Nafisatu Yunusa is a 23-year-old mother who lives in Marafa, a village of just over 600 people in Bauchi state.
In her community Marafa — like many other rural communities in Bauchi where the harmattan can be tense and no rain for months — access to water or toilets is an issue with open defecation being a norm, UNICEF says.
“Most households has lost at least one family member to preventable diseases such as cholera and typhoid,” the organisation said adding that fields and villages were contaminated with feces making them malodorous, but was also extremely unsanitary.
According to Yunusa, children in her community suffered intensely from diarrhea, typhoid fever and cholera, all water borne diseases that could cause the deaths of several people
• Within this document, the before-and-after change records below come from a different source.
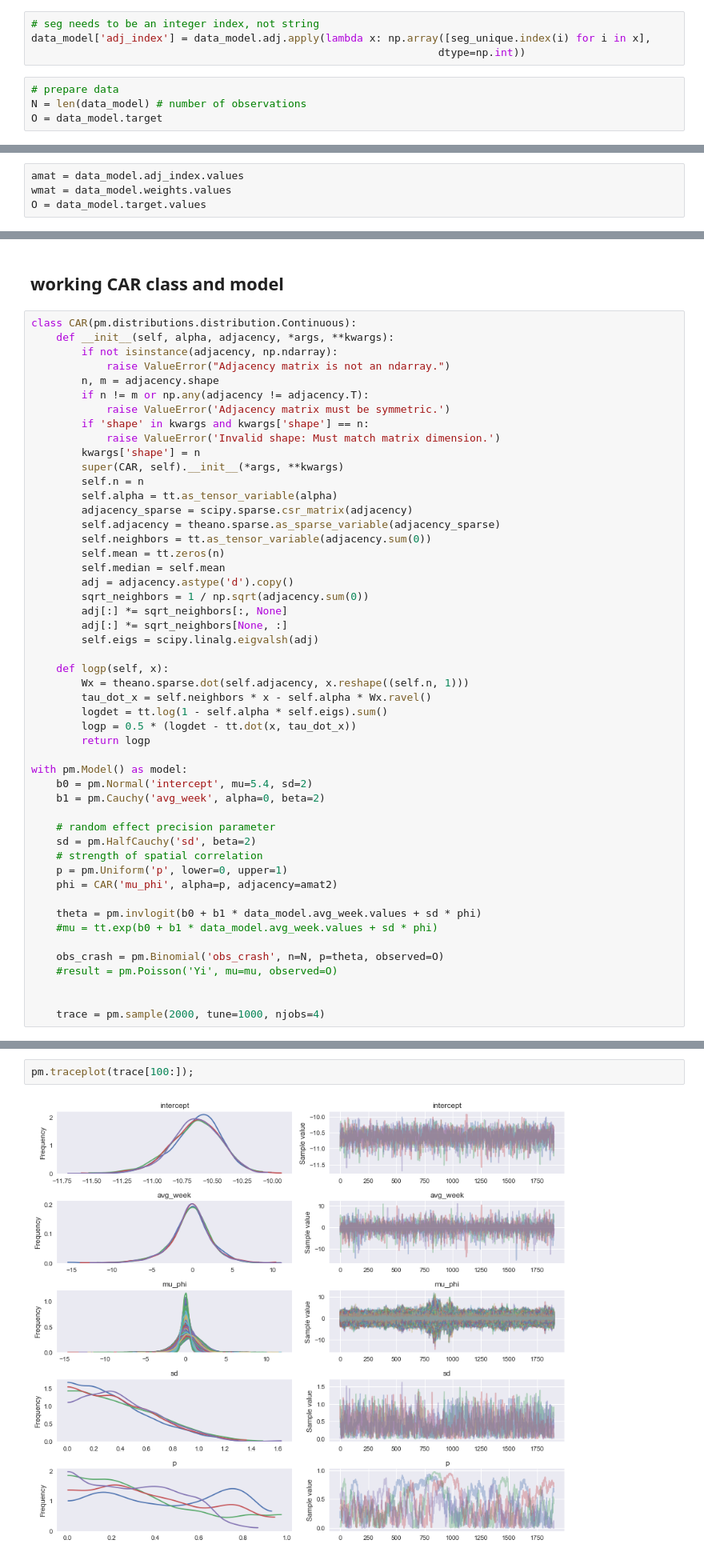
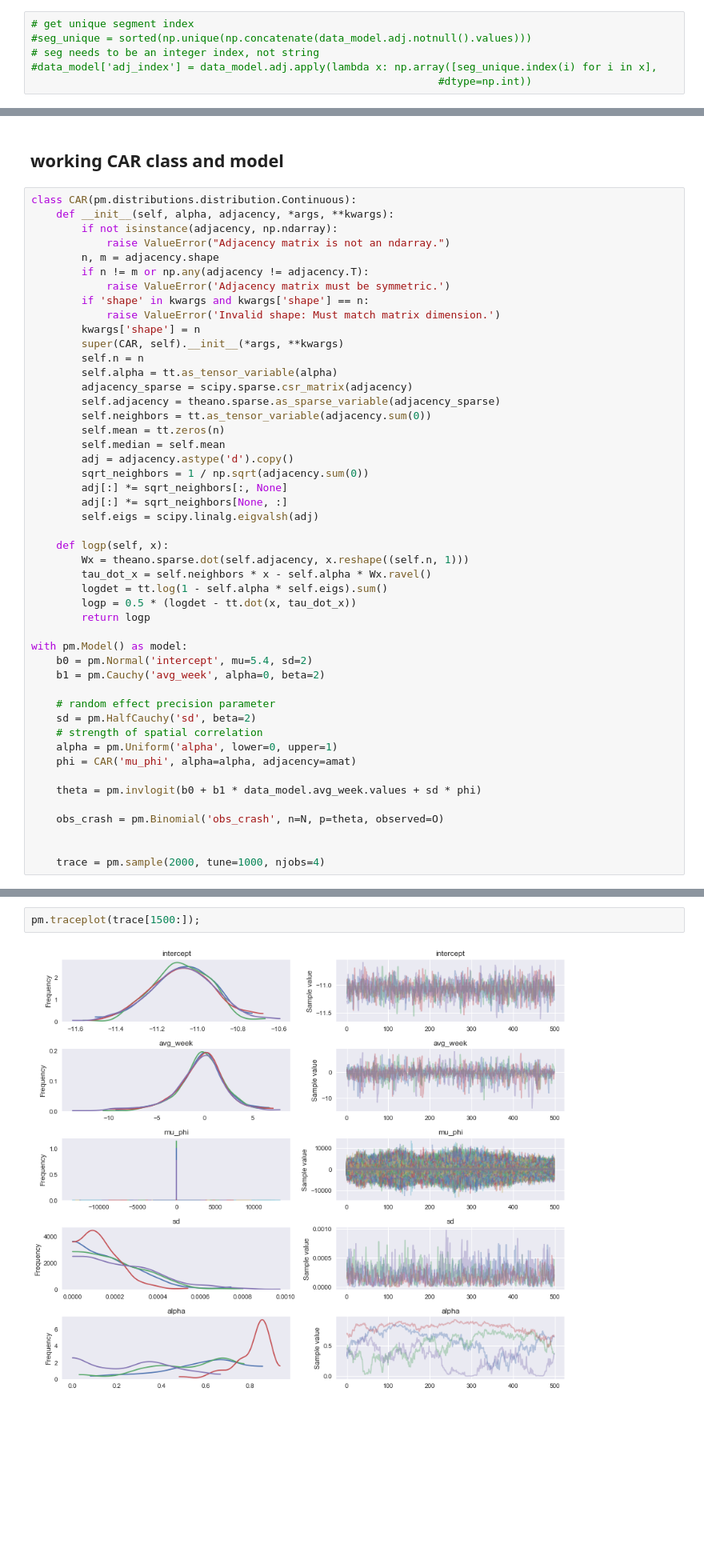
Before and after one commit to insight-lane/crash-model, a Jupyter notebook: notebooks/crash_predict_car.ipynb, the cells around one changed output, grey strips where cells are left out. Shown at 80% size. Drawn from its saved outputs; the diff is of its cells as text; blank space fills up the shorter version.

```diff
--- a/notebooks/crash_predict_car.ipynb
+++ b/notebooks/crash_predict_car.ipynb
@@ -109,11 +125,9 @@ seg_unique = sorted(np.unique(np.concatenate(data_model.adj.values)))
 # %%
+# get unique segment index
+#seg_unique = sorted(np.unique(np.concatenate(data_model.adj.notnull().values)))
 # seg needs to be an integer index, not string
-data_model['adj_index'] = data_model.adj.apply(lambda x: np.array([seg_unique.index(i) for i in x],
-                                                                 dtype=np.int))
+#data_model['adj_index'] = data_model.adj.apply(lambda x: np.array([seg_unique.index(i) for i in x],
+                                                                 #dtype=np.int))
-# %%
-# prepare data
-N = len(data_model) # number of observations
-O = data_model.target
 # %%
 # Wplus = number of adjacent roads, can just calculate that as column
 data_model['wplus'] = data_model['adj'].apply(len)
@@ -126,7 +138,3 @@ amat2 = np.zeros((N, N), dtype='int32')
 for i, a in enumerate(data_model['adj_index'].values):
     amat2[i, a] = 1
     wmat2[i, a] = data_model.wplus.iloc[i]
-# %%
-amat = data_model.adj_index.values
-wmat = data_model.weights.values
-O = data_model.target.values
@@ -171,14 +183,12 @@ with pm.Model() as model:
     # random effect precision parameter
     sd = pm.HalfCauchy('sd', beta=2)
     # strength of spatial correlation
-    p = pm.Uniform('p', lower=0, upper=1)
-    phi = CAR('mu_phi', alpha=p, adjacency=amat2)
+    alpha = pm.Uniform('alpha', lower=0, upper=1)
+    phi = CAR('mu_phi', alpha=alpha, adjacency=amat)
 
     theta = pm.invlogit(b0 + b1 * data_model.avg_week.values + sd * phi)
-    #mu = tt.exp(b0 + b1 * data_model.avg_week.values + sd * phi)
 
     obs_crash = pm.Binomial('obs_crash', n=N, p=theta, observed=O)
-    #result = pm.Poisson('Yi', mu=mu, observed=O)
 
 
     trace = pm.sample(2000, tune=1000, njobs=4)
@@ -189,7 +199,7 @@ Finished [100%]: Average ELBO = 653.89
 # %%
-pm.traceplot(trace[100:]);
+pm.traceplot(trace[1500:]);
 # %% [output]
-[figure, old version]
+[figure, new version]
 # %%
 from sklearn.metrics import roc_auc_score
 # %%
```
Also changed, not shown: parts of 17 cells of this notebook.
“Back then, our children were always suffering from diarrhea, typhoid fever, cholera,” Yunusa explained to UNICEF.
“It was the biggest challenge we had, it was everywhere.”
But this was not the only problem the community had, no water meant no romance for a lot of the couples living in Marafa.
The women in the village, according to Nafisatu, used to stuff dirty menstrual padding under their beds, which often made the bedrooms smell unpleasant.
The husbands would then burn spirals of mosquito coils hoping to douse the smell and if it didn’t work, the husbands will refuse consummate relationships.
With the establishment of a water, sanitation and hygiene committee (WASHCOM), Yunusa says her life has been transformed.
WASHCOMS is a project by UNICEF’s SHAWN (Sanitation, Hygiene and Water in Nigeria) programme.
“Among the good hygiene practices they have been trained to teach, WASHCOM hygiene promotion team members have shared their knowledge with women community members about menstrual hygiene management,” UNICEF said
“Now that there is water in the village, and with women having learned about better menstrual hygiene practices, that problem has vanished.”
Yunusa, who WASHCOM has now trained to teach healthy sanitation practices to others in the community, agrees with UNICEF, saying the project has saved lives and has helped marriages.
Yunusa also says relationship in the community have improved and children have better hygiene practices.
“Now when a child goes to use the toilet he or she comes and washes hands – with soap, if it is available, or ash,” she tells UNICEF.
Marafa has now become one of 351 communities that are now certified as “open defecation free” in the local government area of Dass, in Bauchi state.